It’s been quiet here with the holidays taking people’s attention. And I’d just about run out of 9 Ways stories to tell. Then in the “what you need is there if you can see it” mode, Shay Pausa’s story landed in my inbox. Shay has a video production company, ChiKiiTV, and in full disclosure is currently making a new speaking reel for me. Trust me, if you have video production needs, hire her. She wrote to share how her experiences and feelings as a woman in the workforce matched my findings in No Excuses. Here’s Shay’s story:

Truthfully, I’ve never thought of myself as a feminist yet as I read your book and watch your presentations, I know that I am and always have been. I struggled from the time I entered the business world at 17 years old to be taken as seriously as my male co-workers. I made attempts to be unattractive so that my superiors would see that I was a smart, assertive hard worker. I was passed over for promotions and opportunities repeatedly. I was even once was told by the hiring manager that though I was the heir apparent, the executive team could not “picture” me in the job. They hired a man with 5 years less experience from outside the company. But I did not give up and I stayed at that company until I got the promotions. At a certain point, I brought up my concern that I was not being given deserved promotions based on my sex and age. I got the next one. What they feared even more than a smart woman who can call a spade a spade was a lawsuit.

As I worked my way up the corporate ladder, I found that my success was dependent not so much on the results I produced. but in demonstrating that I could act like a man. I never took a full maternity leave because though I had the legal right, I knew it would hurt my career. I took calls and had my laptop within 3 hours of giving birth. I had to work harder than my male counterparts just to keep my job. I felt I had to sacrifice being feminine to compete.

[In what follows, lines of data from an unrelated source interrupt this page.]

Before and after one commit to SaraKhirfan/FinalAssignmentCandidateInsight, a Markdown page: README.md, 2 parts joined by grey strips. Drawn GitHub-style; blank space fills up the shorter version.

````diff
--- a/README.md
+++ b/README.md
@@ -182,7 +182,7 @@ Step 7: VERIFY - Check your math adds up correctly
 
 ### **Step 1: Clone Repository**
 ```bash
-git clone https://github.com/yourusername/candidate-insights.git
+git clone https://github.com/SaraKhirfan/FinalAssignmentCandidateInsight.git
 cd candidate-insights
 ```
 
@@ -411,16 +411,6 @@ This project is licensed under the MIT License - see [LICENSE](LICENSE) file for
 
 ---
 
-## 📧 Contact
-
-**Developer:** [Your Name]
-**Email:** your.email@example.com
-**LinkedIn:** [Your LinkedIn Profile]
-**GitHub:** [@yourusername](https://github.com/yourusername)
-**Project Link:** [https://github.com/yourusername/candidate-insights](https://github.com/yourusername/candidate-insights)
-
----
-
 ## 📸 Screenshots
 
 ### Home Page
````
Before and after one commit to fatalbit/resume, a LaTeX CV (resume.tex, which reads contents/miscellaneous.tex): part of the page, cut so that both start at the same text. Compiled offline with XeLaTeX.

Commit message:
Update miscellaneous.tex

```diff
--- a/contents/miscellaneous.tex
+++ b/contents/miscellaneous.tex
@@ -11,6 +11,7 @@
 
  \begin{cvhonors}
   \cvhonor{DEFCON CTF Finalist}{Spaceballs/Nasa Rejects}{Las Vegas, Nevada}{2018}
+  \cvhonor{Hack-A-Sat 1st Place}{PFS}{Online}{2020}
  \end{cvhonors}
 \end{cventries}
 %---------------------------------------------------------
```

And yet through it all, I believed that if I wanted it to be different, I was going to have to make a difference. I imagined that when I was the CEO of a publicly held company, I would change the culture and the unspoken rules. The laws were not my problem. I wanted real parity, the kind not forced because of law but accepted because it is true. Women bring skill sets to the workplace that produce results. These are natural skills and talents that make a difference.

I know that my experience is not uncommon. And I know that companies are not getting the most out of their employee base if the women in those companies feel as I did. Women are keeping and getting more jobs right now because we’re cheaper labor in a tough economy. And we’ll be the ones who turn the economy around but I fear if there is not a real change in core belief that women are equally valuable in producing profit, we won’t see those board room or management statistics change in any significant way anytime soon.

Being inclusive doesn't end with simply being welcoming.

Leading inclusive conversations requires a new "language."

Get my new resource to help organizations like yours not just survive, but embrace these times of change & thrive.

FREE Language of Leadership Guide Book



  1. Serena Freewomyn on December 16, 2010 at 1:03 pm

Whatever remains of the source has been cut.